There is a whole range of possible coffee roasts, from green to charcoal. The possibilities are just about endless. Every kind of coffee bean responds best to a particular variety of roasts in order for the best natural flavor to be released, and like with wine tasting, the fun is in tasting them all to determine what we like best. For now though, I want to tell you how roasting affects the flavor and caffeine content of your coffee.
When coffee beans are green they possess all the flavor qualities that God has grown into them (see part 1 of this blog series). As the green beans are roasted, the natural flavor is cooked out and traded for the flavor of the roast. This trade-off is good, because a weakly roasted bean is often a bit bitter and sour, and the roasting process corrects this and brings about a very good brew. This is where the Roast Master needs to become well-versed in his coffee types, because there is a point where a single-origin coffee bean is roasted so much that all anyone can taste is the roast and not any natural flavor of the bean– so any old bean would have worked. The Roast Master becomes worth his salt when he learns which bean needs to be roasted to which level in order to bring about the best flavor.

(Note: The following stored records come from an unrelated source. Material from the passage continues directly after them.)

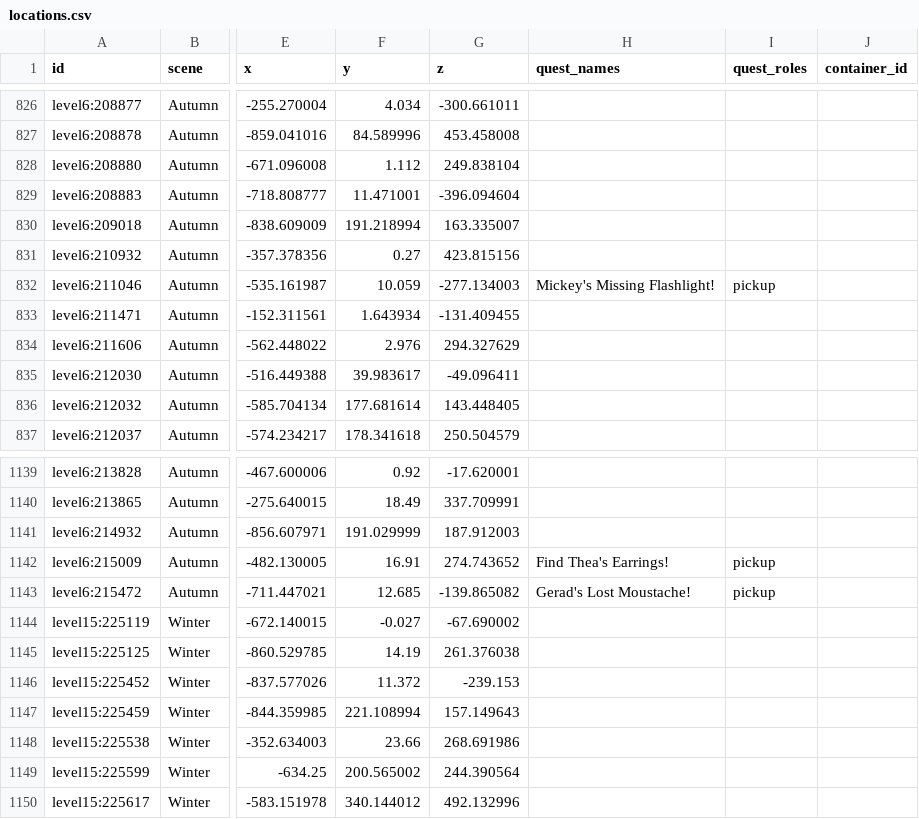
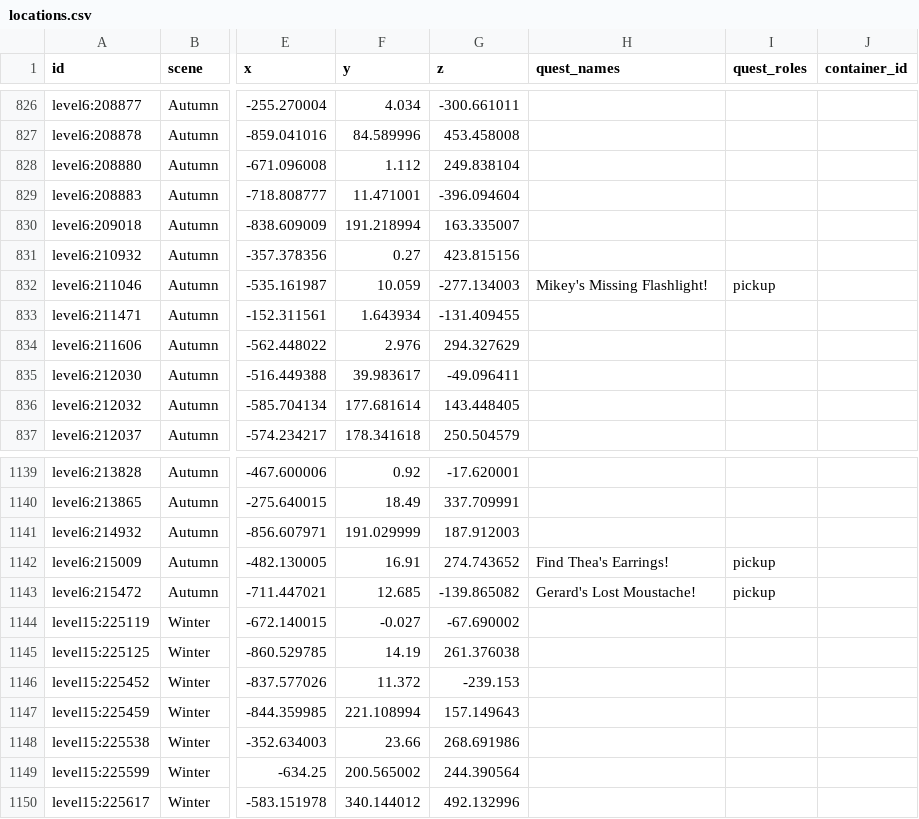
Before and after one commit to Omeletil/ValleyPeaksInteractiveMap, a CSV file: locations.csv, drawn as a sheet; only a part is shown, gaps mark what is left out; the diff covers the shown part only; the diff names each change by its address in the sheet, - before the commit and + after, or states it on an @@ line.

Commit message:
Fixed mismatching quest journal texts

```diff
--- a/locations.csv
+++ b/locations.csv
-H832 (quest_names): Mickey's Missing Flashlight!
+H832 (quest_names): Mikey's Missing Flashlight!
-H1143 (quest_names): Gerad's Lost Moustache!
+H1143 (quest_names): Gerard's Lost Moustache!
```
Also changed, not shown: 5 edited cells elsewhere in this file, 3 other files.
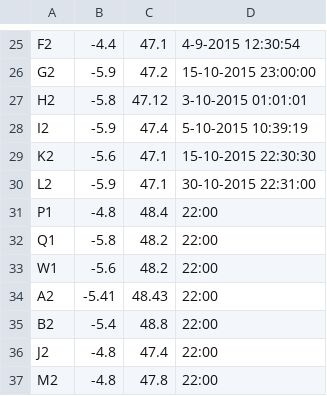
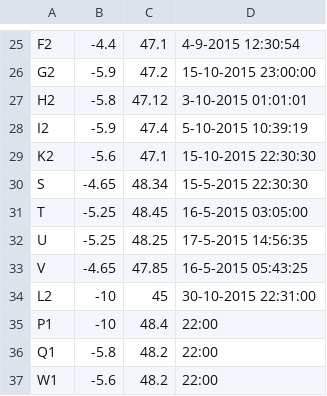
Before and after one commit to Jeterion85/Data_Proccesing, a CSV file: Test_Data/Test.csv, drawn as a sheet; only a part is shown, gaps mark what is left out; the shorter side is filled out with more unchanged rows.

```diff
--- a/Test_Data/Test.csv
+++ b/Test_Data/Test.csv
@@ -29,4 +29,8 @@ I2,-5.9,47.4,5-10-2015 10:39:19
 K2,-5.6,47.1,15-10-2015 22:30:30
-L2,-5.9,47.1,30-10-2015 22:31:00
-P1,-4.8,48.4,22:00
+S,-4.65,48.34,15-5-2015 22:30:30
+T,-5.25,48.45,16-5-2015 03:05:00
+U,-5.25,48.25,17-5-2015 14:56:35
+V,-4.65,47.85,16-5-2015 05:43:25
+L2,-10,45,30-10-2015 22:31:00
+P1,-10,48.4,22:00
 Q1,-5.8,48.2,22:00
```
Also changed, not shown: 3 other files.
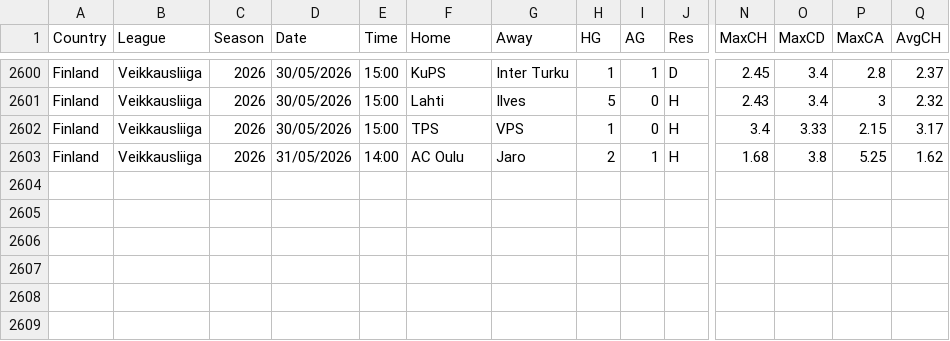
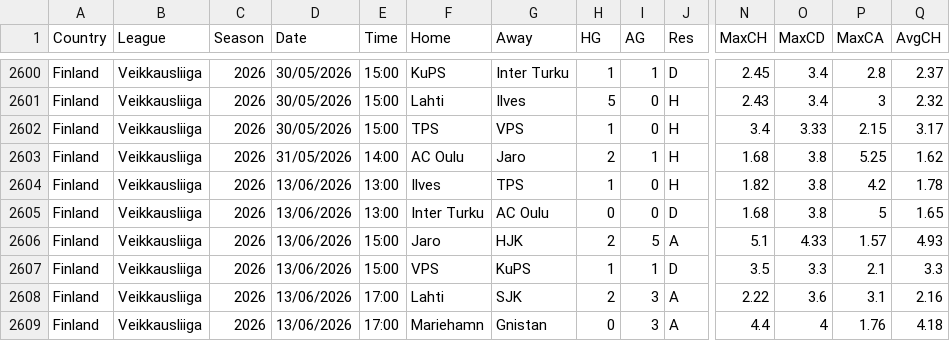
Before and after one commit to huhao930422-debug/football-odds-mirror, a CSV file: data/finland/all-seasons.csv, drawn as a sheet; only a part is shown, gaps mark what is left out; rows hold the shown columns only; the diff names each change by its address in the sheet, - before the commit and + after, or states it on an @@ line.

```diff
--- a/data/finland/all-seasons.csv
+++ b/data/finland/all-seasons.csv
+row 2604: Finland | Veikkausliiga | 2026 | 13/06/2026 | 13:00 | Ilves | TPS | 1 | 0 | H | 1.82 | 3.8 | 4.2 | 1.78
+row 2605: Finland | Veikkausliiga | 2026 | 13/06/2026 | 13:00 | Inter Turku | AC Oulu | 0 | 0 | D | 1.68 | 3.8 | 5 | 1.65
+row 2606: Finland | Veikkausliiga | 2026 | 13/06/2026 | 15:00 | Jaro | HJK | 2 | 5 | A | 5.1 | 4.33 | 1.57 | 4.93
+row 2607: Finland | Veikkausliiga | 2026 | 13/06/2026 | 15:00 | VPS | KuPS | 1 | 1 | D | 3.5 | 3.3 | 2.1 | 3.3
+row 2608: Finland | Veikkausliiga | 2026 | 13/06/2026 | 17:00 | Lahti | SJK | 2 | 3 | A | 2.22 | 3.6 | 3.1 | 2.16
+row 2609: Finland | Veikkausliiga | 2026 | 13/06/2026 | 17:00 | Mariehamn | Gnistan | 0 | 3 | A | 4.4 | 4 | 1.76 | 4.18
```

There is another important facet to the level of roasting, and that is the caffeine content. As a coffee bean is roasted, its caffeine content begins to diminish. So, the darker the roast, the less the caffeine. This means that people who get espresso coffee for the caffeine kick are actually getting less caffeine than what is in a regular cup of lightly-roasted coffee.
I don’t know why, but most of us assume that when a coffee is roasted darker, it has more flavor and more caffeine, but this is not the case. I guess it is like a Filet Mignon steak. If you really want the steak to melt in your mouth and have the best flavor, you need to have it cooked rare to medium-rare.
In the next part of this blog post, I want to bring out the lie of all lies for those of us who love coffee, so check back in a day or two.